| Prompt |
Retype each line below precisely and omit all images.
Excerpted records START
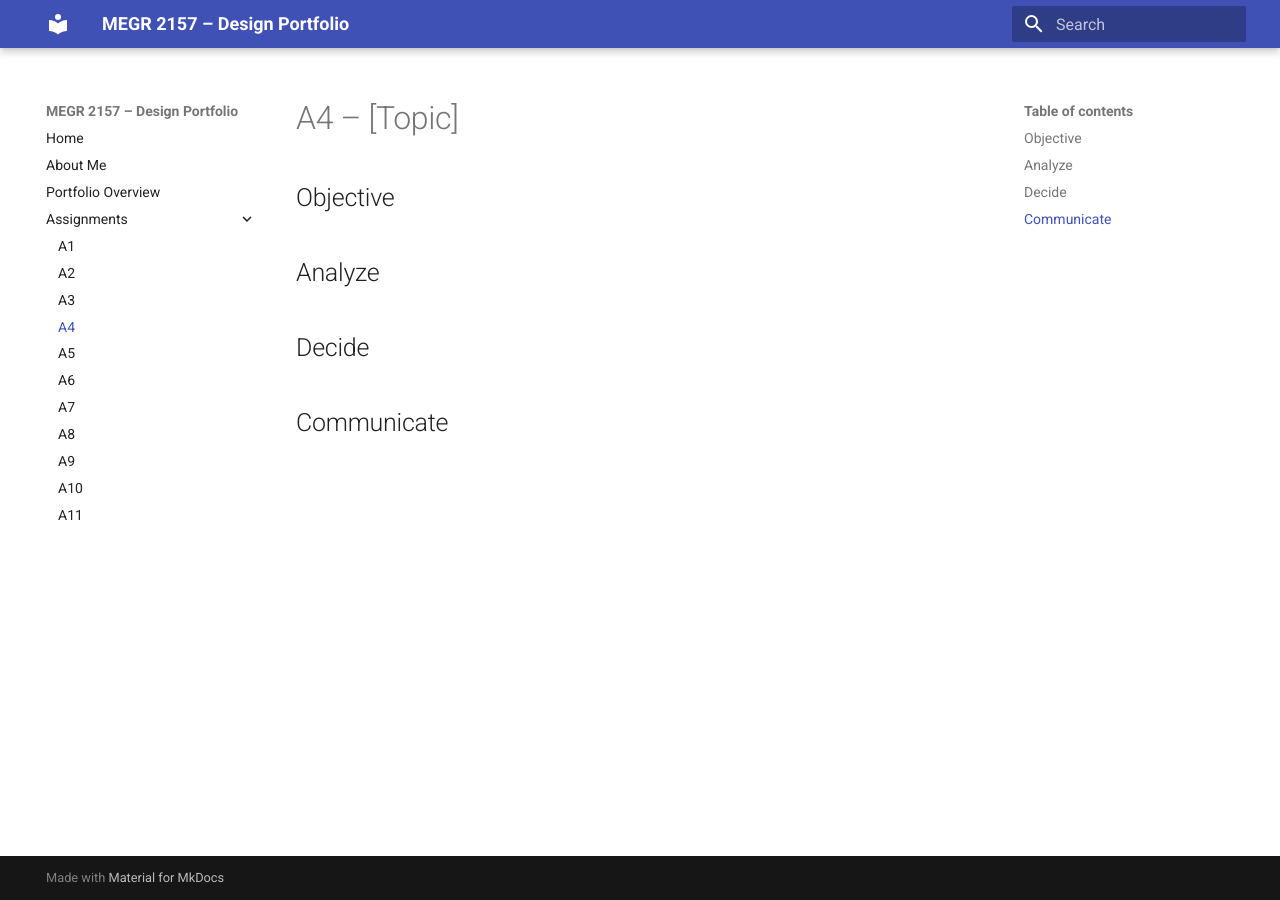
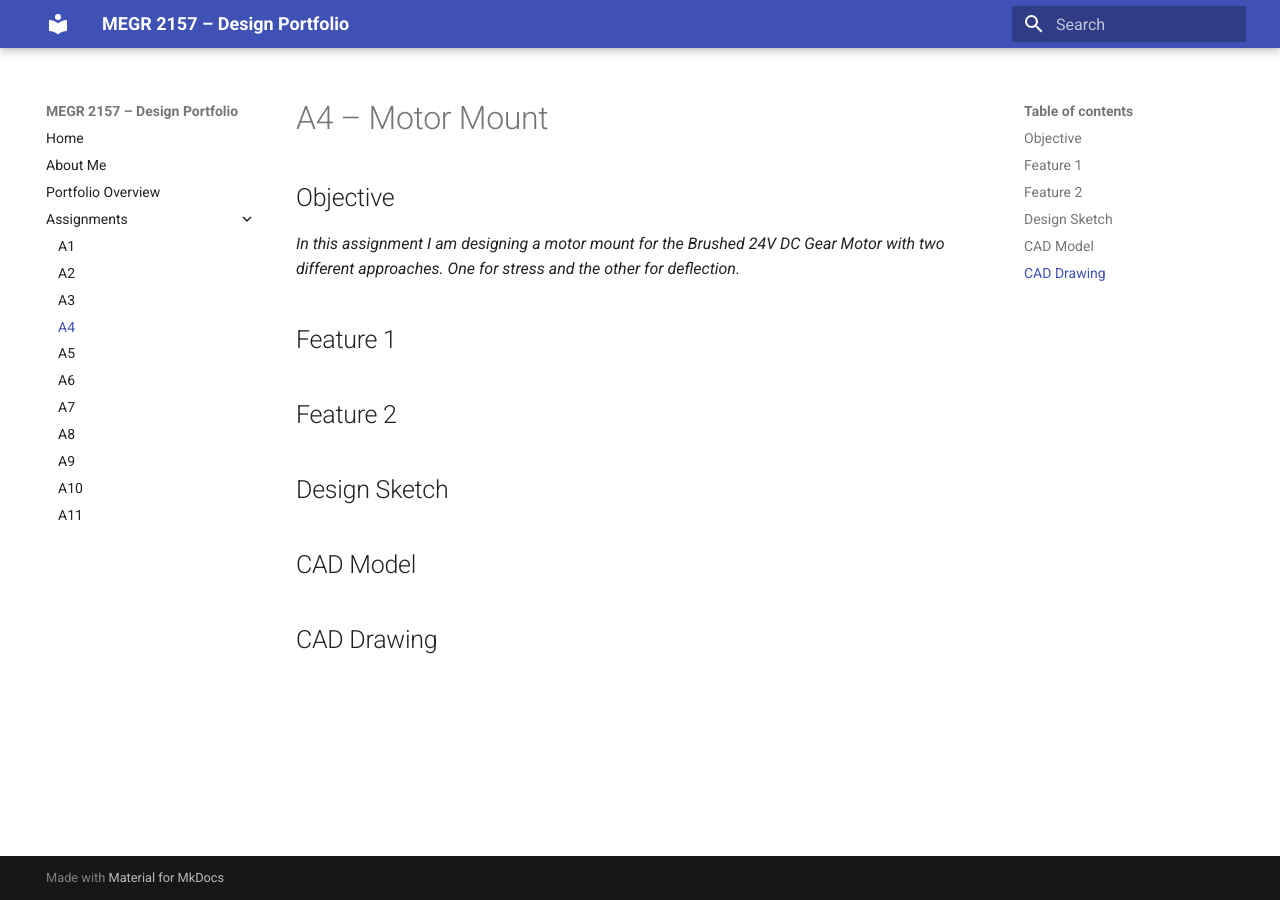
Before and after one commit to swils201/megr2156portfolio, an MkDocs documentation site: the page built from docs/assignments/A04/index.md, in a window 1280 px wide. Built offline with MkDocs 1.6.1 and Material for MkDocs 9.7.7, drawn with Linux system fonts in a browser that asks for light colours.

Commit message:
Update index.md

```diff
--- a/docs/assignments/A04/index.md
+++ b/docs/assignments/A04/index.md
@@ -1,12 +1,16 @@
-# A4 – [Topic]
+# A4 – Motor Mount
 
 ## Objective
 
-
-## Analyze
+*In this assignment I am designing a motor mount for the Brushed 24V DC Gear Motor with two different approaches. One for stress and the other for deflection.*
 
 
-## Decide
+## Feature 1
 
+## Feature 2
 
-## Communicate
+## Design Sketch
+
+## CAD Model
+
+## CAD Drawing
```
Excerpted records END
| Exercise response |
Before and after one commit to swils201/megr2156portfolio, an MkDocs documentation site: the page built from docs/assignments/A04/index.md, in a window 1280 px wide. Built offline with MkDocs 1.6.1 and Material for MkDocs 9.7.7, drawn with Linux system fonts in a browser that asks for light colours.

Commit message:
Update index.md

```diff
--- a/docs/assignments/A04/index.md
+++ b/docs/assignments/A04/index.md
@@ -1,12 +1,16 @@
-# A4 – [Topic]
+# A4 – Motor Mount
 
 ## Objective
 
-
-## Analyze
+*In this assignment I am designing a motor mount for the Brushed 24V DC Gear Motor with two different approaches. One for stress and the other for deflection.*
 
 
-## Decide
+## Feature 1
 
+## Feature 2
 
-## Communicate
+## Design Sketch
+
+## CAD Model
+
+## CAD Drawing
```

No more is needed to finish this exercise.